Please use this identifier to cite or link to this item: http://hdl.handle.net/1893/25864
Full metadata record
DC FieldValueLanguage
dc.contributor.authorSilverstein, Steven M-
dc.contributor.authorWibral, Michael-
dc.contributor.authorPhillips, William-
dc.date.accessioned2017-09-16T22:17:37Z-
dc.date.available2017-09-16T22:17:37Z-
dc.date.issued2017-09-08-
dc.identifier.urihttp://hdl.handle.net/1893/25864-
dc.description.abstractInformation theory provides a formal framework within which information processing and its disorders can be described. However, information theory has rarely been applied to modeling aspects of the cognitive neuroscience of schizophrenia. The goal of this article is to highlight the benefits of an approach based on information theory, including its recent extensions, for understanding several disrupted neural goal functions as well as related cognitive and symptomatic phenomena in schizophrenia. We begin by demonstrating that foundational concepts from information theory—such as Shannon information, entropy, data compression, block coding, and strategies to increase the signal-to-noise ratio—can be used to provide novel understandings of cognitive impairments in schizophrenia and metrics to evaluate their integrity. We then describe more recent developments in information theory, including the concepts of infomax, coherent infomax, and coding with synergy, to demonstrate how these can be used to develop computational models of schizophrenia-related failures in the tuning of sensory neurons, gain control, perceptual organization, thought organization, selective attention, context processing, predictive coding, and cognitive control. Throughout, we demonstrate how disordered mechanisms may explain both perceptual/cognitive changes and symptom emergence in schizophrenia. Finally, we demonstrate that there is consistency between some information-theoretic concepts and recent discoveries in neurobiology, especially involving the existence of distinct sites for the accumulation of driving input and contextual information prior to their interaction. This convergence can be used to guide future theory, experiment, and treatment development.en_UK
dc.language.isoen-
dc.publisherMIT Press-
dc.relationSilverstein SM, Wibral M & Phillips W (2017) Implications of Information Theory for Computational Modeling of Schizophrenia, Computational Psychiatry, 1, pp. 82-101.-
dc.rights© 2017 Massachusetts Institute of Technology Published under a Creative Commons Attribution 4.0 International (CC BY 4.0) license-
dc.subjectschizophreniaen_UK
dc.subjectpsychosisen_UK
dc.subjectnegative symptomsen_UK
dc.subjectinformation theoryen_UK
dc.subjectperceptionen_UK
dc.subjectcognitionen_UK
dc.subjectcomputational modelingen_UK
dc.subjectinfomaxen_UK
dc.subjectsynergyen_UK
dc.subjectpredictive codingen_UK
dc.subjectcognitive controlen_UK
dc.titleImplications of Information Theory for Computational Modeling of Schizophreniaen_UK
dc.typeJournal Articleen_UK
dc.identifier.doihttp://dx.doi.org/10.1162/CPSY_a_00004-
dc.citation.jtitleComputational Psychiatry-
dc.citation.issn2397-6227-
dc.citation.volume1-
dc.citation.spage82-
dc.citation.epage101-
dc.citation.publicationstatusPublished-
dc.citation.peerreviewedRefereed-
dc.type.statusPublisher version (final published refereed version)-
dc.citation.date08/09/2017-
dc.contributor.affiliationRutgers, The State University of New Jersey-
dc.contributor.affiliationGoethe University Frankfurt-
dc.contributor.affiliationPsychology-
Appears in Collections:Psychology Journal Articles

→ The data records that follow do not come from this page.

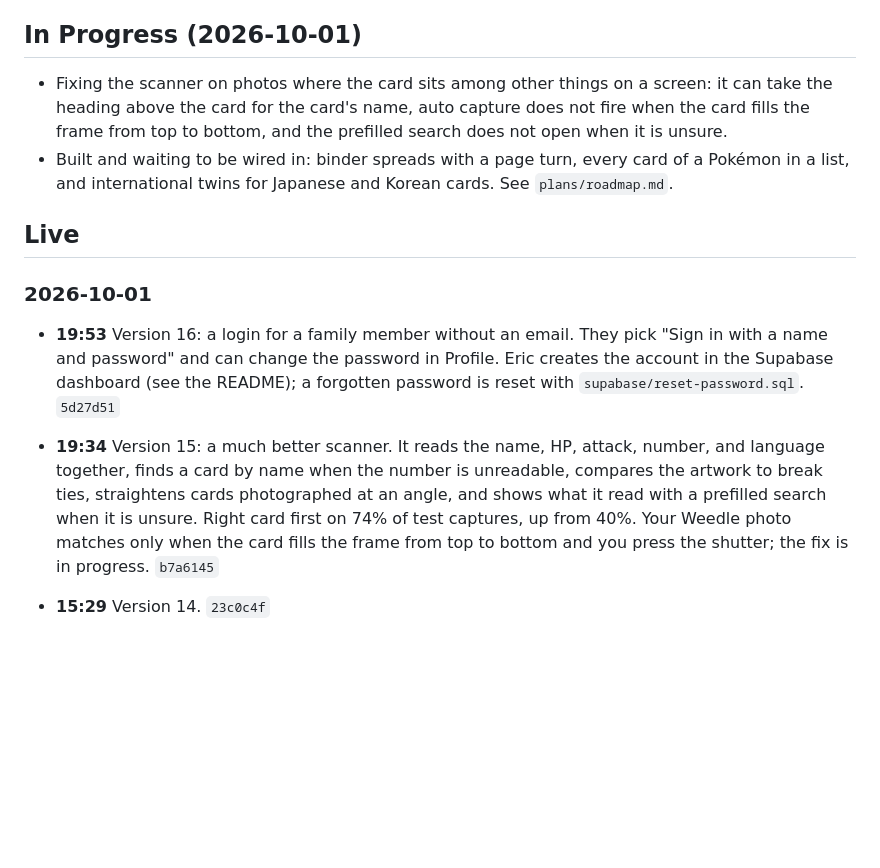
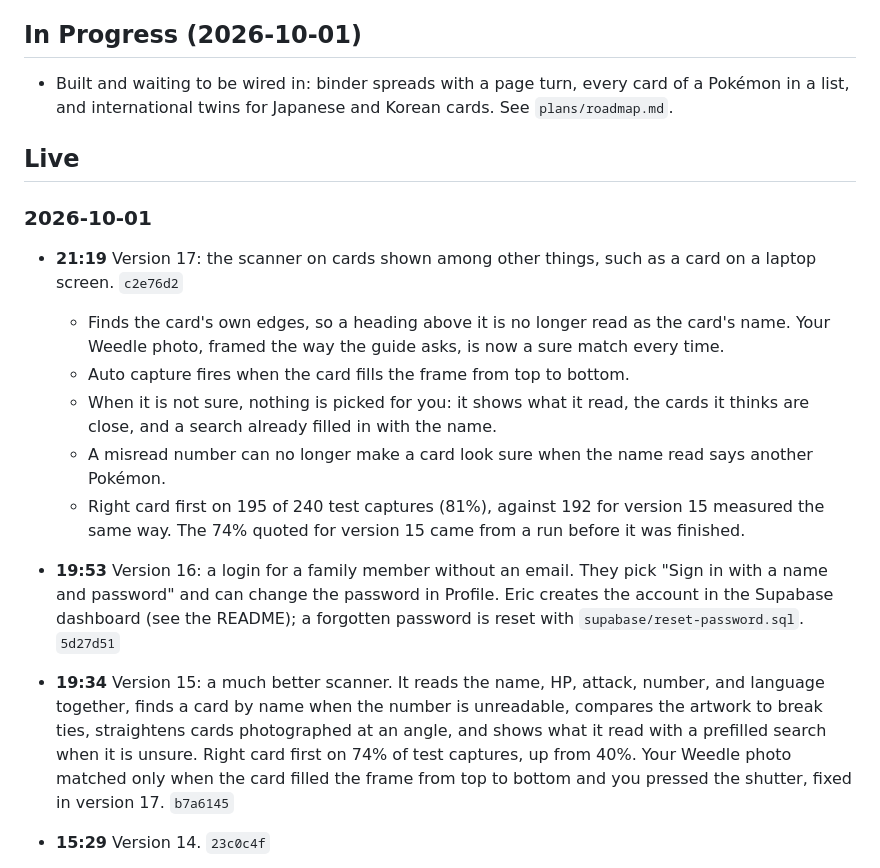
Before and after one commit to ericthmoritsuka/pokemon-card-tracker, a Markdown page: CHANGELOG.md, the part around the change. GitHub-like rendering; blank space fills up the shorter version.

```diff
--- a/CHANGELOG.md
+++ b/CHANGELOG.md
@@ -7,15 +7,24 @@ are Recife time. Each line ends with its commit.
 
 ## In Progress (2026-10-01)
 
-- Fixing the scanner on photos where the card sits among other things on a screen: it can take
-  the heading above the card for the card's name, auto capture does not fire when the card fills
-  the frame from top to bottom, and the prefilled search does not open when it is unsure.
 - Built and waiting to be wired in: binder spreads with a page turn, every card of a Pokémon in
   a list, and international twins for Japanese and Korean cards. See `plans/roadmap.md`.
 
 ## Live
 
 ### 2026-10-01
+
+- **21:19** Version 17: the scanner on cards shown among other things, such as a card on a
+  laptop screen. `c2e76d2`
+  - Finds the card's own edges, so a heading above it is no longer read as the card's name. Your
+    Weedle photo, framed the way the guide asks, is now a sure match every time.
+  - Auto capture fires when the card fills the frame from top to bottom.
+  - When it is not sure, nothing is picked for you: it shows what it read, the cards it thinks
+    are close, and a search already filled in with the name.
+  - A misread number can no longer make a card look sure when the name read says another
+    Pokémon.
+  - Right card first on 195 of 240 test captures (81%), against 192 for version 15 measured the
+    same way. The 74% quoted for version 15 came from a run before it was finished.
 
 - **19:53** Version 16: a login for a family member without an email. They pick "Sign in with a
   name and password" and can change the password in Profile. Eric creates the account in the
@@ -26,8 +35,8 @@ are Recife time. Each line ends with its commit.
   together, finds a card by name when the number is unreadable, compares the artwork to break
   ties, straightens cards photographed at an angle, and shows what it read with a prefilled
   search when it is unsure. Right card first on 74% of test captures, up from 40%. Your Weedle
-  photo matches only when the card fills the frame from top to bottom and you press the shutter;
-  the fix is in progress. `b7a6145`
+  photo matched only when the card filled the frame from top to bottom and you pressed the
+  shutter, fixed in version 17. `b7a6145`
 
 - **15:29** Version 14. `23c0c4f`
   - Themes on the twelve TCG energy types (Default, Grass, Fire, Water, Lightning, Psychic,
```
Also changed, not shown: plans/roadmap.md (+21 -11 lines).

Files in This Item:
File Description SizeFormat 
cpsy_a_00004.pdf341.4 kBAdobe PDFView/Open


This item is protected by original copyright



Items in the Repository are protected by copyright, with all rights reserved, unless otherwise indicated.

If you believe that any material held in STORRE infringes copyright, please contact library@stir.ac.uk providing details and we will remove the Work from public display in STORRE and investigate your claim.